Now that the “court” action in the Canadian Islamic Congress v. Maclean’s Magazine is over in British Columbia, there are three things that didn’t happen that I think were mistakes.
I suppose it looks rather silly for this blogger to be suggesting to high-priced and experienced legal counsel (Maclean’s lawyers) that they might have done something differently. After all, my legal status is best painted by former Ontario Premier, Bill Davis, who always puckishly referred to himself as “just a B student at law school”.
However, this law school B student would have asked the head sock puppet on cross-examination why he and his colleagues didn’t do what any other reasonable persons in their position would have done. When people are aggrieved at things they see in the media they write letters to the editor or they produce their own op-ed pieces and try to get them published. These whiners ran all over the media complaining that Maclean’s would not submit to their editorial demands. But they never produced the counter-Steyn article and submitted it for publication, either through Maclean’s or through other media outlets.
I think the fact that they didn’t do that goes to the heart of this dispute. It’s possible this course of events was never about getting a counter piece published. It was about forcing the issue into a human rights complaint and obtaining a fatwa. Dr. Elmasry, head of the CIC, is on record as having previously complained that the anti-hate legislation in this country is useless. Such a line of cross-examination might have unearthed that intent.
The second thing I would have done differently is to get down in the muck with the lawyer for the complainants.
Maclean’s chose to go the high road, not offering any evidence of it’s own, simply challenging the admissibility of the complainant’s evidence (about a 50% success rate) and confining itself to cross-examination of witnesses.
Maclean’s should have produced evidence on the importance of the right of free speech and how that is exercised in this country through vigorous debate in a free media. Never assume that “judges” have that understanding – especially when the ones in this case were viewed so negatively by those who are horrified by these proceedings.

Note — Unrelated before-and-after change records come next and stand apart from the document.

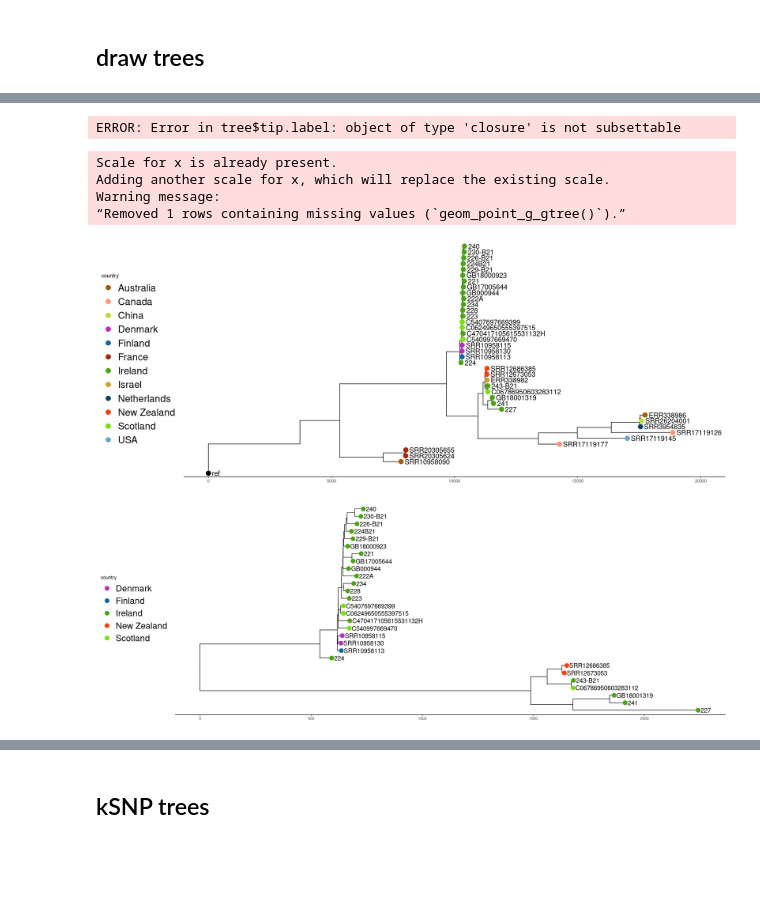
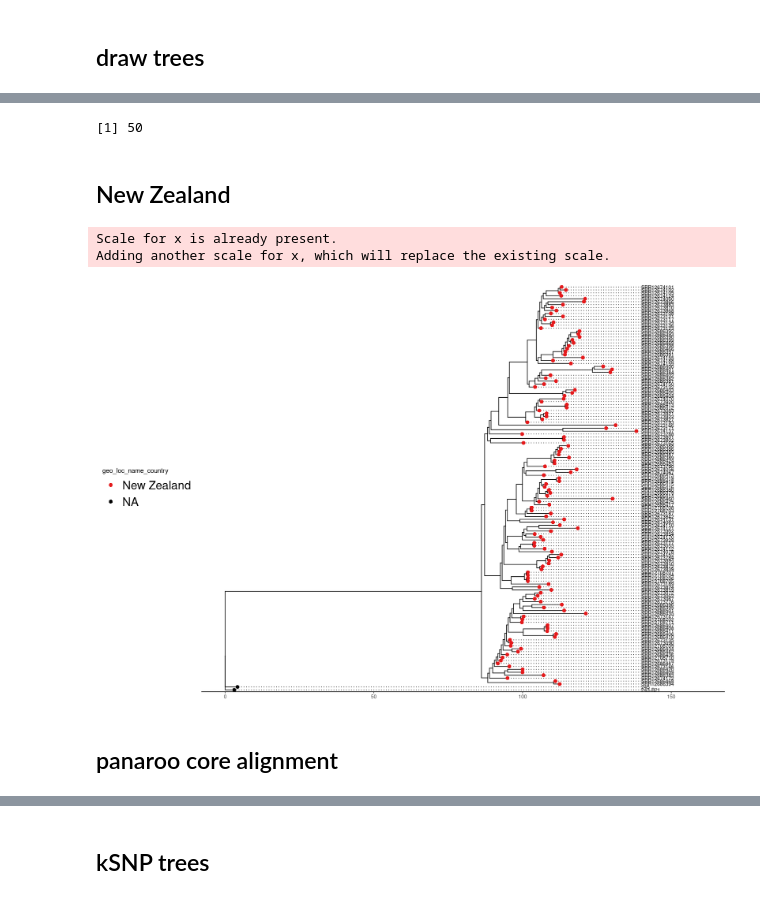
Before and after one commit to dmnfarrell/gordon-group, a Jupyter notebook: mycoplasma_bovis/trees.ipynb, the cells around one changed output, grey strips where cells are left out. Saved outputs shown, nothing was run; the diff lists cells and outputs as text; code cells hidden in the pictures; blank space fills up the shorter version.

```diff
--- a/mycoplasma_bovis/trees.ipynb
+++ b/mycoplasma_bovis/trees.ipynb
@@ -44,17 +58,13 @@ show_col(mycolors)
 # %%
-options(repr.plot.width=22, repr.plot.height=9)
-
-ggplottree(stree, meta, layout='rect', cols=c('country','vspB','vspN','vspJ','vspA','vspH','vspF','vspG','vspN','vspL'),
-           cmaps=c('Set1','Set2'),tipsize=5, tiplabel=TRUE,tiplabelsize=6, offset=2000) + xlim(NA, 55000)
-#ggsave(filename = "tree.pdf" , device="pdf", width=20, height=8 , units="in" , limitsize=FALSE)
+options(repr.plot.width=15, repr.plot.height=9)
+p <- ggplottree(tree, gmeta, layout='rect', colors=mycolors, cols=c('country','ST'),
+           cmaps=c('Set1','Set2'), tipsize=5, tiplabel=TRUE,tiplabelsize=4,#tiplabelcol='strain',
+                offset=3000, tipoffset=1000, align=TRUE)#+ xlim(NA, 2500)
+p
-# %% [output]
-ERROR: Error in tree$tip.label: object of type 'closure' is not subsettable
-# %%
-options(repr.plot.width=18, repr.plot.height=7)
-ggplottree(tree, meta, layout='rect', colors=mycolors, cols=c('country'), cmaps=c('Set1'),tipsize=5, tiplabel=TRUE) + xlim(NA, 20000)
-# %% [output]
-Scale for x is already present.
-Adding another scale for x, which will replace the existing scale.
-Warning message:
-“Removed 1 rows containing missing values (`geom_point_g_gtree()`).”
-[figure, removed]
+# %%
+#mrca <- findMRCA(tree, c('245','SRR12674172'))
+mrca <- findMRCA(tree, c('223','SRR10958113'))
+tr <- extract.clade(tree,mrca)
+mrca
+# %% [output]
+[1] 50
@@ -61,8 +73,28 @@ Warning message:
 # %%
-iretips<-row.names(meta[!meta$country %in% c('Ireland','Scotland','Denmark','Finland','New Zealand'),])
-tips<-append(iretips, 'ref')
-stree <- drop.tip(tree, tips)
-options(repr.plot.width=20, repr.plot.height=7)
-ggplottree(stree, meta, layout='rect', colors=mycolors, cols=c('country'), cmaps=c('Set1'),tipsize=5, tiplabel=TRUE,offset=600)
+#mrca <- findMRCA(tree2, c('223','245'))
+mrca <- findMRCA(tree2, c('227','245'))
+#tr <- extract.clade(tree2,mrca)
+
+options(repr.plot.width=10, repr.plot.height=5)
+p<-ggplottree(tr, gmeta, layout='rect', colors=mycolors, cols=c('country'),
+           cmaps=c('Set1','Set2'),tipsize=5, tiplabel=TRUE,tipoffset=1, tiplabelcol='strain')
+#p +  geom_text(aes(label=node), hjust=-.3)
+#p<- collapse(p,66)
+p
-# %% [output]
-[figure, removed]
+# %% [markdown]
+## New Zealand
+# %%
+nzmeta <- read.table('PRJNA664415_runTable.csv',sep=',',header=TRUE,row.names=1)
+#nztree <- read.tree('NZ_results/tree.newick')
+nztree <- read.tree('panaroo_NZ/tree.newick')
+
+nztree <- root(nztree,'245')
+options(repr.plot.width=15, repr.plot.height=10)
+ggplottree(nztree, nzmeta, layout='rect', cols=c('geo_loc_name_country'),
+           cmaps=c('Set1'),tipsize=3, tiplabel=TRUE,tiplabelsize=3,tipoffset=1,align=TRUE)+ xlim(NA,160)
+# %% [output]
+Scale for x is already present.
+Adding another scale for x, which will replace the existing scale.
+[figure, added]
+# %% [markdown]
+## panaroo core alignment
```
Also changed, not shown: parts of 37 cells of this notebook, 5 other files.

Besides, if the real strategy is to get an adverse ruling that one can take to a real court on appeal, it is favourable to the appeal to be able to say that such evidence was presented at the trial court and was inappropriately and mistakenly dismissed by that tribunal.
Thirdly, it would not have hurt to present evidence from the blogosphere in support of free speech and to show that the very fact a human rights commission would even entertain this case is upsetting to many, many people. If the BC HRC had declined to admit irrelevant blogging evidence on behalf of the complainants, then maybe not, but since it did, then fight fire with fire. Don't be so prissy, legally correct and dainty about the fight. If there are no rules then make up your own.
The choice was to attorn to the jurisdiction or not. Once you accept the challenge in that forum, then go all the way and play the game the way it is intended to be played. You are either in the fray or you are not, but you are never above it.
Finally, Canada owes a debt of gratitude to Dr. Elmasry and the CIC for turning over this human rights rock and exposing the bugs hiding in the shadows, nooks, crannies and crevices to the sunlight of international exposure and the court of public opinion.